Coming to reforms, delicensing power distribution to make the sector more competitive and undo current monopolies is certainly a progressive move. Moreover, the scheme has enhanced investment towards automation in metering and billing, which should do much to resolve problems involving electricity defalcation and lack of transparency. The push towards making futuristic technologies mainstream, e.g. using green hydrogen to manufacture ammonia, and the announcement of a National Hydrogen Mission should help guarantee energy security in India.
Creating a ₹20,000-crore development finance institution as an enabling mechanism for the banking sector will mobilise the funding needed for world-class infrastructure. The Budget briefly alluded to the privatisation of two public sector banks without naming them. It would do well to consider privatising healthy, competitive banks such as Punjab National Bank and Bank of Baroda. The relaxation of FDI limits in insurance and a move towards privatisation, including the LIC IPO, should give the Indian insurance sector the fillip it needs to insure more lives and provide funds for infrastructure projects.
Along with banking, the automotive sector is a barometer of sustained economic revival, and the vehicle scrappage policy could give it a huge fillip. This should curb environmental pollution while driving new vehicle growth. The fine print is yet to be deciphered but we believe that the effectiveness of this policy would be enhanced if all vehicles, particularly government-owned ones, were made part of the initiative.
While the much talked about Covid-19 cess didn’t make its way into the Budget, keeping the tax rates unchanged despite a fiscal deficit was a welcome surprise. The government did announce a few measures to simplify taxation such as pre-filling of capital gains in the income tax return, return filing exemption for senior citizens above 75 years of age, and simplified advance tax payments on dividends.

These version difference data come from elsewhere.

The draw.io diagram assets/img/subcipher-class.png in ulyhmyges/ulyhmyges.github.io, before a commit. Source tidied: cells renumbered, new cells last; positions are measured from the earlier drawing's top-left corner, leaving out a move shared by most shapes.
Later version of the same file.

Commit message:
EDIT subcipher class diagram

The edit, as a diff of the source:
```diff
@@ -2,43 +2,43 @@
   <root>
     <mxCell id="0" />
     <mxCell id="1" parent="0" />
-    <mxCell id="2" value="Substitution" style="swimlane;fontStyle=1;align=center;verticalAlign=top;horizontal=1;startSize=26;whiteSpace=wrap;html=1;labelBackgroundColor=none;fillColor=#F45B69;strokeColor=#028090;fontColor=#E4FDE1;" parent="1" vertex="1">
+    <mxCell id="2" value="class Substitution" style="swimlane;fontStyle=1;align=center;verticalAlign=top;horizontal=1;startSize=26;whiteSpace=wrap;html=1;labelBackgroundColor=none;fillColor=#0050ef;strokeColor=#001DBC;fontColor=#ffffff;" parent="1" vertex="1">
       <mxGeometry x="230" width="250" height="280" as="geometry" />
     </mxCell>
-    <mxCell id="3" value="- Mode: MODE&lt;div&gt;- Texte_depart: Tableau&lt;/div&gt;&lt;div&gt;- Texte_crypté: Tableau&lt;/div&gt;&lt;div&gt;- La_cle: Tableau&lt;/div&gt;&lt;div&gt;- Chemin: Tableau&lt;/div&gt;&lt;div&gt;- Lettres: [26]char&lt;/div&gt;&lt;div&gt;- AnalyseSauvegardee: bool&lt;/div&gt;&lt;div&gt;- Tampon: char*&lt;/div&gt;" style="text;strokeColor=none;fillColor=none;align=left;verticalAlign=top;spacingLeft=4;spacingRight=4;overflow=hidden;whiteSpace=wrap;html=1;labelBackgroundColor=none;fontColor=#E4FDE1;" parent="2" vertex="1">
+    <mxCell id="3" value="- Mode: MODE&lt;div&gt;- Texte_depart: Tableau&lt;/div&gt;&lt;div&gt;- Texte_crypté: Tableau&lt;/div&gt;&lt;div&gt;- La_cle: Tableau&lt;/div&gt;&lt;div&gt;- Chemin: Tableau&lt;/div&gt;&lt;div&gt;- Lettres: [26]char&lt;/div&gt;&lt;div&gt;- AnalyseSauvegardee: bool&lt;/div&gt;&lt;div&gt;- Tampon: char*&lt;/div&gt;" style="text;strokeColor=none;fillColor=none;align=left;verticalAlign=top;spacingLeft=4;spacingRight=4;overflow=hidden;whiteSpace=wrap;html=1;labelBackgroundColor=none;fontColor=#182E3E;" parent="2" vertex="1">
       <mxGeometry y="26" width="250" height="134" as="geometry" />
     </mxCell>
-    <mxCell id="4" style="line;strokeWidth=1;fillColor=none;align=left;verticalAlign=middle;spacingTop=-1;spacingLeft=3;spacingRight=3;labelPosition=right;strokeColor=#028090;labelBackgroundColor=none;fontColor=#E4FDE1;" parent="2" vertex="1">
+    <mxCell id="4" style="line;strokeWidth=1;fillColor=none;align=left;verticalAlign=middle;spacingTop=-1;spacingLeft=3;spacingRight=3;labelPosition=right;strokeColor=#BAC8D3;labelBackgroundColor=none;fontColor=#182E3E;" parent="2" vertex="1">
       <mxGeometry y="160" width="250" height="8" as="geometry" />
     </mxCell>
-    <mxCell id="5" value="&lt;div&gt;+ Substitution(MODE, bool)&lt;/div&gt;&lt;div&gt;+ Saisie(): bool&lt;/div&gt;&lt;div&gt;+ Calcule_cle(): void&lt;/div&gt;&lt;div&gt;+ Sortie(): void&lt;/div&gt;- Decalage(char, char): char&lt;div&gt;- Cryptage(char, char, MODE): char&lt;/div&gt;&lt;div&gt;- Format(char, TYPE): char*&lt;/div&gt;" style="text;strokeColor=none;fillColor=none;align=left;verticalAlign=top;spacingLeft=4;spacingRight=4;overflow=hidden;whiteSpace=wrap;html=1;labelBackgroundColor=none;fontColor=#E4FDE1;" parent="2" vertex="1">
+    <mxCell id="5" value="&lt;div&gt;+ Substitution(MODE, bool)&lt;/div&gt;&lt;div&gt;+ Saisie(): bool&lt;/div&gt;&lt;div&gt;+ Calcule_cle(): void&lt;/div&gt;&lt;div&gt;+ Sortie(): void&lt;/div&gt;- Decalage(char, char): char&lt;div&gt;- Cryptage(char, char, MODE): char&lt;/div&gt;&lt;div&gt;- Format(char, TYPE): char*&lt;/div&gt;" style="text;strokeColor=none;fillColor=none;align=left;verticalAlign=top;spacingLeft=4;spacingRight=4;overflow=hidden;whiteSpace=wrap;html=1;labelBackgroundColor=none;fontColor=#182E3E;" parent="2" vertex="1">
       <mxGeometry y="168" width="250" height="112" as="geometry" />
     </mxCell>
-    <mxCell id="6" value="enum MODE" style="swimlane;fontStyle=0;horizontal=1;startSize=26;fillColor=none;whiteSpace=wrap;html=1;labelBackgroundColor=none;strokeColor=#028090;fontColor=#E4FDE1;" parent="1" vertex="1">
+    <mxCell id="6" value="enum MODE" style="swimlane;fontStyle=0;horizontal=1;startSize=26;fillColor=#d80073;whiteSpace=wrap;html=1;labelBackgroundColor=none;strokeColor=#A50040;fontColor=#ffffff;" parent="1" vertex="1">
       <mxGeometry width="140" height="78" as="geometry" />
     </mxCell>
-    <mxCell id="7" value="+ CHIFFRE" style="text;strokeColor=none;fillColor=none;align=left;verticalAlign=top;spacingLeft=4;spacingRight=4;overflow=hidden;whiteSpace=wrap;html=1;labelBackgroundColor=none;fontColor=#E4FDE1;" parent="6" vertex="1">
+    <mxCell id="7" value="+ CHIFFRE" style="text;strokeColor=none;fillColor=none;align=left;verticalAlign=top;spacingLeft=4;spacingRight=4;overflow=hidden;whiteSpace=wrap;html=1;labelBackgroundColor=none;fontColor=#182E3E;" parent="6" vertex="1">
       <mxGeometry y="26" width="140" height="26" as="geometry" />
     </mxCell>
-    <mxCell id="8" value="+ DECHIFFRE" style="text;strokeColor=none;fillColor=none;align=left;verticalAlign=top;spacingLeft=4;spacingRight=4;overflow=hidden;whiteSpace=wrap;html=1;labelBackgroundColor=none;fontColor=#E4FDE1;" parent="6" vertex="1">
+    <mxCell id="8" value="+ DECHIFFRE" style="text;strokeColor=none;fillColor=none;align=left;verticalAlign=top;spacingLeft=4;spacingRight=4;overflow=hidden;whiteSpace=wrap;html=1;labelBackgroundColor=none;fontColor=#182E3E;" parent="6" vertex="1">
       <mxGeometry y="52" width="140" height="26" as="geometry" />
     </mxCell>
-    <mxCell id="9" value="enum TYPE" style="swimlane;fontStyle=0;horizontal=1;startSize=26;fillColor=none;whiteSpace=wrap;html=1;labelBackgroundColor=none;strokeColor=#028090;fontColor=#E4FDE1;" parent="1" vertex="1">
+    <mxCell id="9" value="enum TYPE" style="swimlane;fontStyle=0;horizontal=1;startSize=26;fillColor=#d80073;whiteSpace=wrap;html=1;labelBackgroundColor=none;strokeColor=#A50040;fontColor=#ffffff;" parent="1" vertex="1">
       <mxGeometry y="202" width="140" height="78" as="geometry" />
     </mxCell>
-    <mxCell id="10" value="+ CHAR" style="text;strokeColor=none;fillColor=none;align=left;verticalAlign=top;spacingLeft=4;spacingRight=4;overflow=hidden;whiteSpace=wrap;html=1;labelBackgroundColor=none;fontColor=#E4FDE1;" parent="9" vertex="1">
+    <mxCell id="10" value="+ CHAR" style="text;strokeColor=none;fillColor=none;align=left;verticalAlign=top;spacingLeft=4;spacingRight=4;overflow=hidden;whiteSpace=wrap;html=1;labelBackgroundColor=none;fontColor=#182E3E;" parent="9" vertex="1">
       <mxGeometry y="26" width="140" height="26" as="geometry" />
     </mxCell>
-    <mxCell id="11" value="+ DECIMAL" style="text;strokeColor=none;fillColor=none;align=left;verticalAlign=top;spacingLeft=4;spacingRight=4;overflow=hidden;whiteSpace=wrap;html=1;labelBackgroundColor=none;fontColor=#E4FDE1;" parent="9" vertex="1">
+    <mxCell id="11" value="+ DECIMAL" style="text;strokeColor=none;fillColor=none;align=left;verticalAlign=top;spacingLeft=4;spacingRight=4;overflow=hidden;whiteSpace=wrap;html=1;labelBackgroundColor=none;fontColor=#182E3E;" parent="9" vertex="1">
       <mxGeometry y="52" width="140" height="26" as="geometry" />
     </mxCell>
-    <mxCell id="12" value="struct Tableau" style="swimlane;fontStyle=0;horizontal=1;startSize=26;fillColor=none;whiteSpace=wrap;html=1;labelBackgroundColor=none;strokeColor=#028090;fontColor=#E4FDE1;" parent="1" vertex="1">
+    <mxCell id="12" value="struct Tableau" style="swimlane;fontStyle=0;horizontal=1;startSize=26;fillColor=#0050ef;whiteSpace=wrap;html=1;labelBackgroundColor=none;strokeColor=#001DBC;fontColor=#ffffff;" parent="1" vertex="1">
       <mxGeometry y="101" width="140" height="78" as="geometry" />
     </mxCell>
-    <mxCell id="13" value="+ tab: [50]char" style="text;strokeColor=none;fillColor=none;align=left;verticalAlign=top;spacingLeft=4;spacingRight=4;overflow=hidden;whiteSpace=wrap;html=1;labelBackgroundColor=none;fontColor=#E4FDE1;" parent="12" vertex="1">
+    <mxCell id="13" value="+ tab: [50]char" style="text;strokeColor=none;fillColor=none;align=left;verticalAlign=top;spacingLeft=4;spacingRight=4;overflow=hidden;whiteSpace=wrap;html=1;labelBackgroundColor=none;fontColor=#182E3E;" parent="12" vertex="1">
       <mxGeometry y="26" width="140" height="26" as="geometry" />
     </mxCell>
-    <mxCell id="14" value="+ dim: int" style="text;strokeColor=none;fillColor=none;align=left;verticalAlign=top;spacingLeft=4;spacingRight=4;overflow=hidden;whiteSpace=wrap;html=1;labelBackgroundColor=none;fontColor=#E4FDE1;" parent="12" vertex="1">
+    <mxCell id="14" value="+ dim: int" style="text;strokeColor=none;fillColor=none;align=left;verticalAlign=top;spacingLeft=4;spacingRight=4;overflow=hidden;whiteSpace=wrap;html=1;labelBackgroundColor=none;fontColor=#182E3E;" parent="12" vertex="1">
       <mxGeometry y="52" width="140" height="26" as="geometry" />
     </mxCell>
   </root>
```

So, what are the misses in Budget 2021? For starters, a detailed funding allocation and road map for bank recapitalisation is still awaited. The Budget also missed an important opportunity to fund the Digital India drive, notably digitisation of MSMEs and data localisation measures. A focussed funding of futuristic technologies such as artificial intelligence, blockchain-based tracing, and quantum computing could have strengthened India’s international position and made its supply chain and manufacturing globally competitive. Startups are a significant determinant of India’s growth and the mere extension of the tax holiday by a year and scrapping the requirement for a GST audit aren’t enough to catalyse this sector. To kick-start investments, the government could become an anchor customer for piloting new technologies and drive technology adoption in MSMEs by providing seamless funding through the Small Industries Development Bank of India. The journey towards direct and indirect tax simplification seems to have slowed and there’s still a long way to making India’s tax system comparable and competitive with that of other emerging economies, particularly our ASEAN neighbours.
In summary, the government clearly took advantage of the fact that India has one of the lowest debt-to-GDP ratios and leveraged the fiscal reprieve provided by the V-shaped recovery to refocus on asset creation and private capital attraction in infrastructure, healthcare, banking, automotive, and power. Since the first wave of big reforms in the 1990s, India’s economy has proceeded in fits and starts. This Budget finally marks a renewed resolve to take the big steps needed to create a fast-growing, vibrant economy.
Views are personal. The author is managing partner & CEO, Arthur D. Little, India and South Asia. With inputs from Utsav Patodia, business analyst, Arthur D. Little.